Hey guys, ok so I am writing an essay on the history of blues in 20th century america. I am not asking for help with the essay itself but wondering if someone could give me some suggestions with things to incorporate?

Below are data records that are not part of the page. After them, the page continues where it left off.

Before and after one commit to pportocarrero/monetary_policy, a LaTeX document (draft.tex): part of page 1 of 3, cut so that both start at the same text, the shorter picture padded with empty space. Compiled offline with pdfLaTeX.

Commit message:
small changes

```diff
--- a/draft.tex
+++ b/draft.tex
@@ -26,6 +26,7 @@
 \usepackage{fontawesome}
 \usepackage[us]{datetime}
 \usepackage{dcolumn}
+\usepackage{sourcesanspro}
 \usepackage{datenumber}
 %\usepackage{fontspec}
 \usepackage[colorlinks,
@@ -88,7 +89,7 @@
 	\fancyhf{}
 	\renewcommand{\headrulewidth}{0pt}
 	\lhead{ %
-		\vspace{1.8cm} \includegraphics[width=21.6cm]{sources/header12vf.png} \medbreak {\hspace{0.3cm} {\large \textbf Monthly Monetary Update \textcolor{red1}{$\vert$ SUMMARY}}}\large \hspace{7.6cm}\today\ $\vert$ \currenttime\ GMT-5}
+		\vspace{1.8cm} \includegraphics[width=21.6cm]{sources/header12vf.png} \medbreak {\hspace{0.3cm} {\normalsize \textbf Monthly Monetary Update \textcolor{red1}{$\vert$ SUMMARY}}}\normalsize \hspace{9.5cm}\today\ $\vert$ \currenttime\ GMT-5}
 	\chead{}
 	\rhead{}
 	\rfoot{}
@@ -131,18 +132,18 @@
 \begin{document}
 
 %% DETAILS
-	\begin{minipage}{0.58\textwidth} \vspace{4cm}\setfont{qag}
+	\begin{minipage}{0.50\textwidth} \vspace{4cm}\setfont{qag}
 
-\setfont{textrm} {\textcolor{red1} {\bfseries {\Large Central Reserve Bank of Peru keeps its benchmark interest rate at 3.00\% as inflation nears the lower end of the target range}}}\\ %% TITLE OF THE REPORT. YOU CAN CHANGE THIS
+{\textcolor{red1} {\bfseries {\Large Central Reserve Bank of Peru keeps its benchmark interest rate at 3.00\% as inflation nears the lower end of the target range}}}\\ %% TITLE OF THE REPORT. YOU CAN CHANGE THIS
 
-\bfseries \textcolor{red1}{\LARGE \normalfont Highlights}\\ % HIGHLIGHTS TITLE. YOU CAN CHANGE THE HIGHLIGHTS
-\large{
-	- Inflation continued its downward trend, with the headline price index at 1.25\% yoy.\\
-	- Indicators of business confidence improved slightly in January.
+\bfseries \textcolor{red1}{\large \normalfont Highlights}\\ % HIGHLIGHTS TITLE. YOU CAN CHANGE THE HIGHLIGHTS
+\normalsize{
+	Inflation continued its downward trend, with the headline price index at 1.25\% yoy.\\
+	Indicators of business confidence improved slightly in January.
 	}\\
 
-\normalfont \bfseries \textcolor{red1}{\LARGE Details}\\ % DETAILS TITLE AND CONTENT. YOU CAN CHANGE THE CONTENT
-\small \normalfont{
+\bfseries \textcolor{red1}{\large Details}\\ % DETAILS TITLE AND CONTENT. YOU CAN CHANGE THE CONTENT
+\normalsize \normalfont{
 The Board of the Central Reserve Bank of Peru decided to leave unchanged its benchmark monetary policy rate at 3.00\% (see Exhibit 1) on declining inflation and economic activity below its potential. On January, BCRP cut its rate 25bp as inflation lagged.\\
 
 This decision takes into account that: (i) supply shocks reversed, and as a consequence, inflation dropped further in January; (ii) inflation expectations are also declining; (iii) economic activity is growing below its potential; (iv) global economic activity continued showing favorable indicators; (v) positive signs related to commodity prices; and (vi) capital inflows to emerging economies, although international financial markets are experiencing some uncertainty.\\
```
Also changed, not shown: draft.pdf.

I think I know where i am starting but any artists I should specifically look at? I have the basics (robert Johnson, etc) Anyways any suggestions would be appreciated.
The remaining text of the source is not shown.